**Task objective**
The pictures do not go in the copy. Reproduce the rest of the entries exactly.

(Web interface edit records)
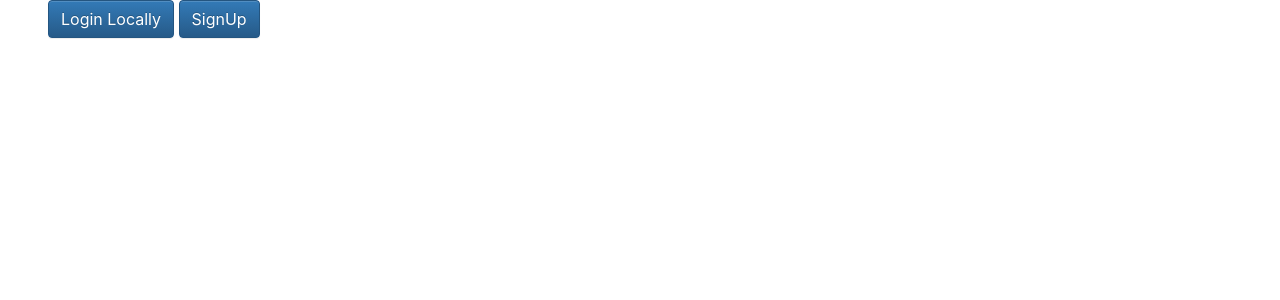
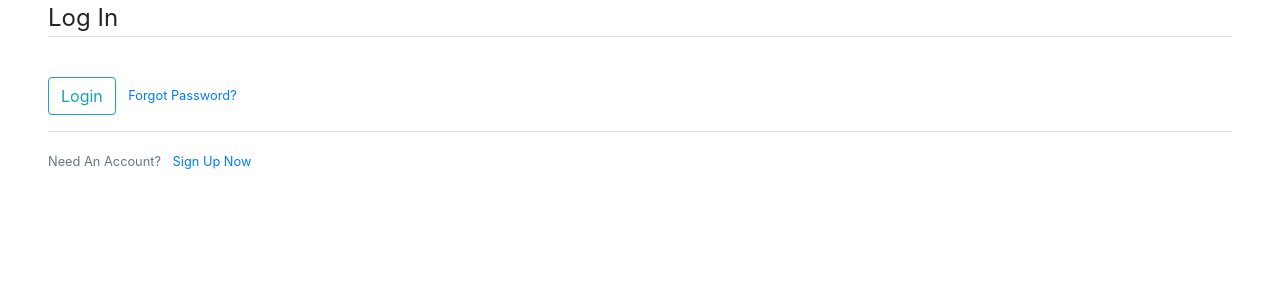
Before and after one commit to anuj-chourasiya/advertise-me, a Django app: template mysite/home/templates/registration/login_social.html in a window 1280 px wide. Shown: the part 56-356 px from the top of the page. Run offline with Django 3.2, Linux system fonts and the light colour scheme; the template is opened without the code that fills it: most values are stand-ins (such as "Sample title", 1, 10 or a date in 2020); some libraries are stand-ins or nearby versions.

Commit message:
forgot password functionality added

```diff
--- a/mysite/home/templates/registration/login_social.html
+++ b/mysite/home/templates/registration/login_social.html
@@ -18,13 +18,39 @@
 
 {% load crispy_forms_tags %}
 
-<form method="post" action="{% url 'login' %}">
+<!--<form method="post" action="{% url 'login' %}">
 {% csrf_token %}
 {{ form|crispy }}
 <input type="submit" class="btn btn-primary" value="Login Locally" />
+<small class="text-muted ml-2">
+                    <a href="{% url 'password_reset' %}">Forgot Password?</a>
+                </small>
 <button class="btn btn-primary" onclick="location.href='http://juna321.pythonanywhere.com/register'" type="button"> SignUp</button>
 <input type="hidden" name="next" value="{{ next }}" />
 </form>
+-->
+<div class="content-section">
+        <form method="POST" action="{% url 'login' %}">
+            {% csrf_token %}
+            <fieldset class="form-group">
+                <legend class="border-bottom mb-4">Log In</legend>
+                {{ form|crispy }}
+            </fieldset>
+            <div class="form-group">
+                <button class="btn btn-outline-info" type="submit">Login</button>
+                <small class="text-muted ml-2">
+                    <a href="{% url 'password_reset' %}">Forgot Password?</a>
+                </small>
+            </div>
+        </form>
+        <div class="border-top pt-3">
+            <small class="text-muted">
+                Need An Account? <a class="ml-2" href="{% url 'register' %}">Sign Up Now</a>
+                <input type="hidden" name="next" value="{{ next }}" />
+            </small>
+
+        </div>
+    </div>
 
 {% if settings.SOCIAL_AUTH_GITHUB_KEY %}
 <hr/>
```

**Response**
Before and after one commit to anuj-chourasiya/advertise-me, a Django app: template mysite/home/templates/registration/login_social.html in a window 1280 px wide. Shown: the part 56-356 px from the top of the page. Run offline with Django 3.2, Linux system fonts and the light colour scheme; the template is opened without the code that fills it: most values are stand-ins (such as "Sample title", 1, 10 or a date in 2020); some libraries are stand-ins or nearby versions.

Commit message:
forgot password functionality added

```diff
--- a/mysite/home/templates/registration/login_social.html
+++ b/mysite/home/templates/registration/login_social.html
@@ -18,13 +18,39 @@
 
 {% load crispy_forms_tags %}
 
-<form method="post" action="{% url 'login' %}">
+<!--<form method="post" action="{% url 'login' %}">
 {% csrf_token %}
 {{ form|crispy }}
 <input type="submit" class="btn btn-primary" value="Login Locally" />
+<small class="text-muted ml-2">
+                    <a href="{% url 'password_reset' %}">Forgot Password?</a>
+                </small>
 <button class="btn btn-primary" onclick="location.href='http://juna321.pythonanywhere.com/register'" type="button"> SignUp</button>
 <input type="hidden" name="next" value="{{ next }}" />
 </form>
+-->
+<div class="content-section">
+        <form method="POST" action="{% url 'login' %}">
+            {% csrf_token %}
+            <fieldset class="form-group">
+                <legend class="border-bottom mb-4">Log In</legend>
+                {{ form|crispy }}
+            </fieldset>
+            <div class="form-group">
+                <button class="btn btn-outline-info" type="submit">Login</button>
+                <small class="text-muted ml-2">
+                    <a href="{% url 'password_reset' %}">Forgot Password?</a>
+                </small>
+            </div>
+        </form>
+        <div class="border-top pt-3">
+            <small class="text-muted">
+                Need An Account? <a class="ml-2" href="{% url 'register' %}">Sign Up Now</a>
+                <input type="hidden" name="next" value="{{ next }}" />
+            </small>
+
+        </div>
+    </div>
 
 {% if settings.SOCIAL_AUTH_GITHUB_KEY %}
 <hr/>
```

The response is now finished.